For all the shameful sucking up to multi-millionaire mom Ann Romney after Democratic pundit Hilary Rosen accused her of never having worked “a day in her life,” the reality is neither Republicans nor Democrats treat most parenting as work, and thousands of poor women are living in poverty today as living proof of that fact.

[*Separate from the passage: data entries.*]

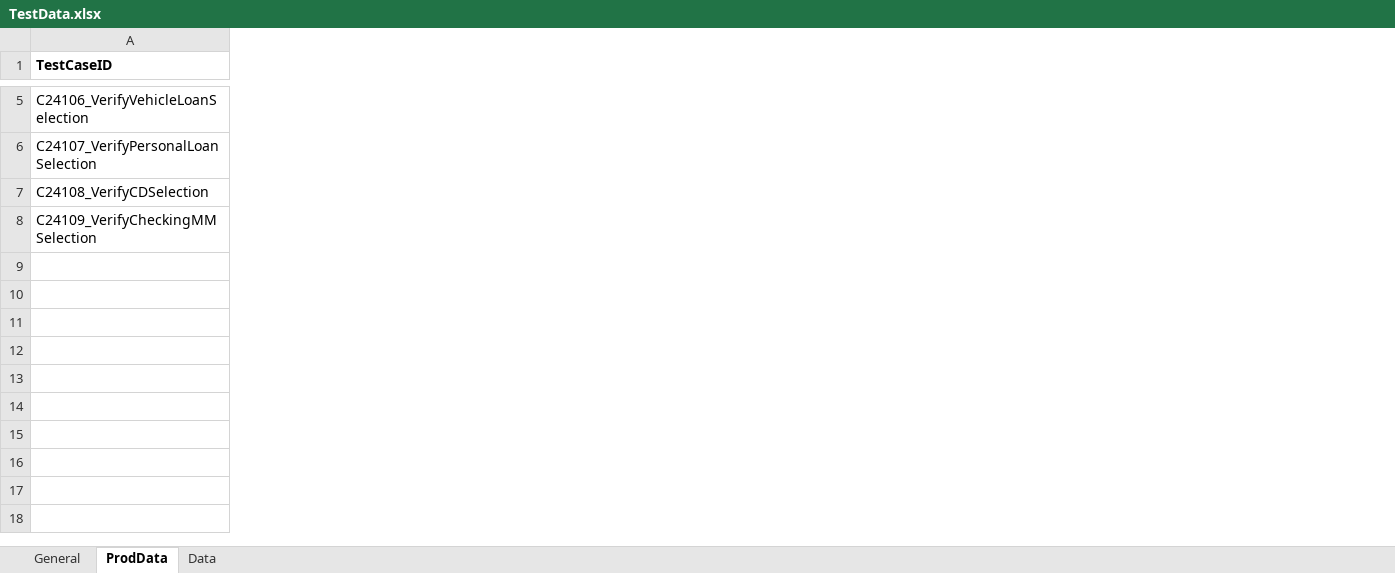
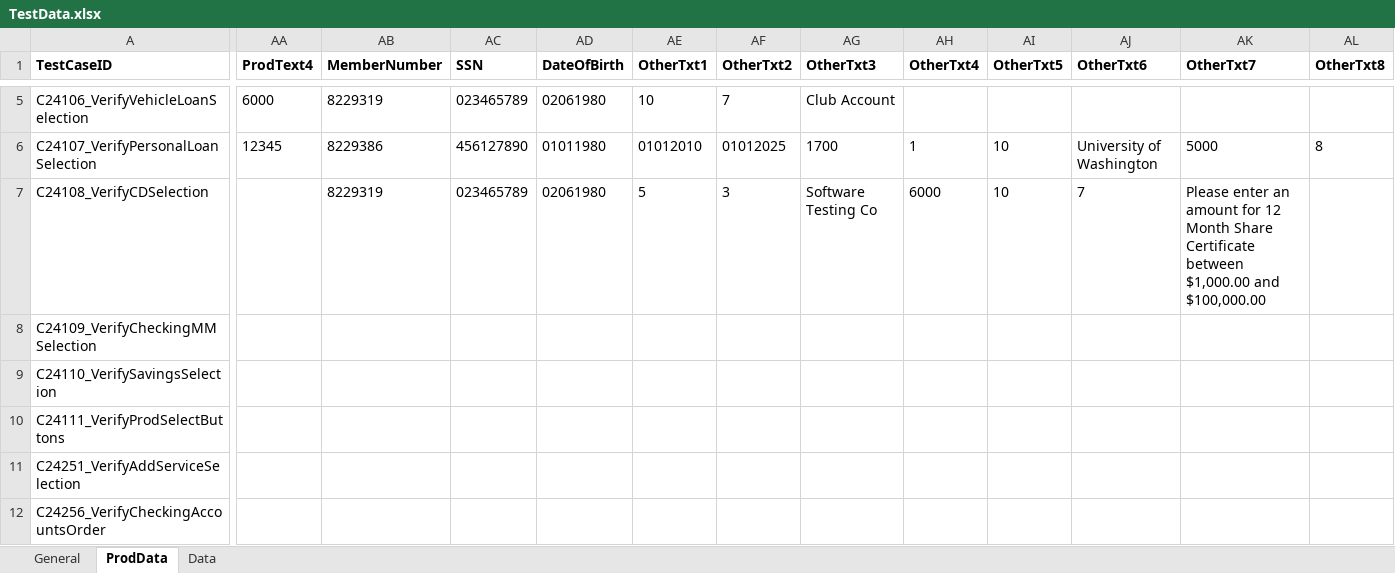
Before and after one commit to mamata-create/TDECUProjects, an Excel workbook: InstantOpen_ExistingMember/src/main/java/com/Resources/TestData.xlsx, sheet ProdData, drawn as a sheet; only a part is shown, gaps mark what is left out; values as stored, in another font and other column widths than the file's, no borders; rows hold the shown columns only; the diff covers the shown part only; the diff names each change by its address in the sheet, - before the commit and + after, or states it on an @@ line.

Commit message:
IO Existing Member added/updated scripts

```diff
--- a/InstantOpen_ExistingMember/src/main/java/com/Resources/TestData.xlsx (sheet ProdData)
+++ b/InstantOpen_ExistingMember/src/main/java/com/Resources/TestData.xlsx (sheet ProdData)
+column AA (ProdText4), rows 5-6: 6000 | 12345
+column AB (MemberNumber), rows 5-7: 8229319 | 8229386 | 8229319
+column AC (SSN), rows 5-7: 023465789 | 456127890 | 023465789
+column AD (DateOfBirth), rows 5-7: 02061980 | 01011980 | 02061980
+column AE (OtherTxt1), rows 5-7: 10 | 01012010 | 5
+column AF (OtherTxt2), rows 5-7: 7 | 01012025 | 3
+column AG (OtherTxt3), rows 5-7: Club Account | 1700 | Software Testing Co
+column AH (OtherTxt4), rows 6-7: 1 | 6000
+column AI (OtherTxt5), rows 6-7: 10 | 10
+column AJ (OtherTxt6), rows 6-7: University of Washington | 7
+column AK (OtherTxt7), rows 6-7: 5000 | Please enter an amount for 12 Month Share Certificate between $1,000.00 and $100,000.00
+column AL (OtherTxt8), row 6: 8
+row 9: C24110_VerifySavingsSelection
+row 10: C24111_VerifyProdSelectButtons
+row 11: C24251_VerifyAddServiceSelection
+row 12: C24256_VerifyCheckingAccountsOrder
```
Also changed, not shown: 4 added rows, 1 added column and 53 edited cells elsewhere in this sheet, sheet Data, 31 other files.
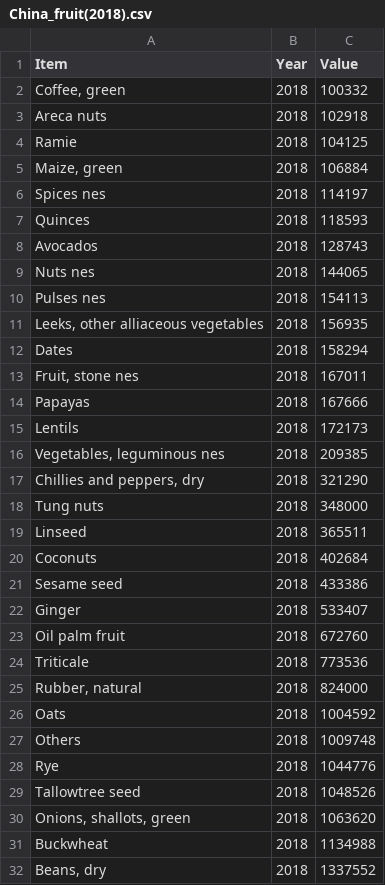
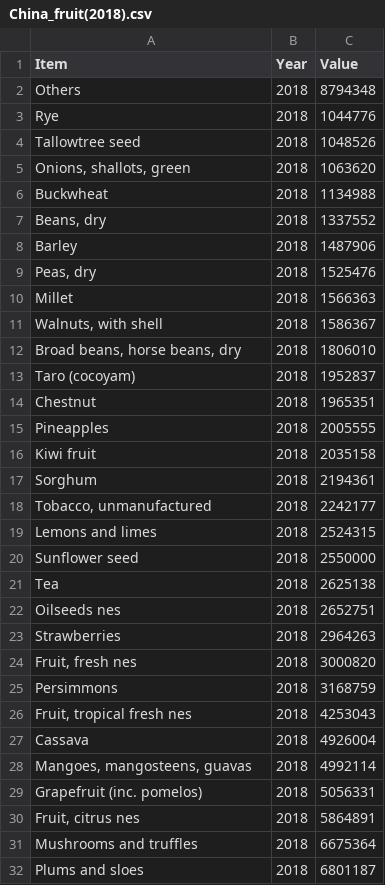
Before and after one commit to CheahMengYew/mengyew.github.io, a CSV file: data/China_fruit(2018).csv, drawn as a sheet; only a part is shown; the shorter side is filled out with more unchanged rows.

Commit message:
Update China_fruit(2018).csv

```diff
--- a/data/China_fruit(2018).csv
+++ b/data/China_fruit(2018).csv
@@ -1,28 +1,3 @@
 Item,Year,Value
-"Coffee, green",2018,100332
-Areca nuts,2018,102918
-Ramie,2018,104125
-"Maize, green",2018,106884
-Spices nes,2018,114197
-Quinces,2018,118593
-Avocados,2018,128743
-Nuts nes,2018,144065
-Pulses nes,2018,154113
-"Leeks, other alliaceous vegetables",2018,156935
-Dates,2018,158294
-"Fruit, stone nes",2018,167011
-Papayas,2018,167666
-Lentils,2018,172173
-"Vegetables, leguminous nes",2018,209385
-"Chillies and peppers, dry",2018,321290
-Tung nuts,2018,348000
-Linseed,2018,365511
-Coconuts,2018,402684
-Sesame seed,2018,433386
-Ginger,2018,533407
-Oil palm fruit,2018,672760
-Triticale,2018,773536
-"Rubber, natural",2018,824000
-Oats,2018,1004592
-Others ,2018,1009748
+Others ,2018,8794348
 Rye,2018,1044776
```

Do we need to state the obvious? Women of different classes are beaten with different rhetorical bats. For the college educated and upwardly aspiring there’s the “danger” of career ambitions. Ever since women started aspiring to have men’s jobs, backlashers have told those women that they’re enjoying their careers at the expense of their kids’ well being. They really can’t have it all. They’ll raise monsters, or worse, they’ll grow old on the shelf.  Remember the Harvard/Yale mob that made headlines with a “study” showing that unmarried women over thirty had a slimmer chance of matrimony than they had of being taken out by a terrorist?  Susan Faludi took them apart in Backlash! but the evil spawn of that story still circulate. The media still love stories about stay-at-home moms and professional women are still punished for wanting to succeed. For the poor, though, it’s a different story.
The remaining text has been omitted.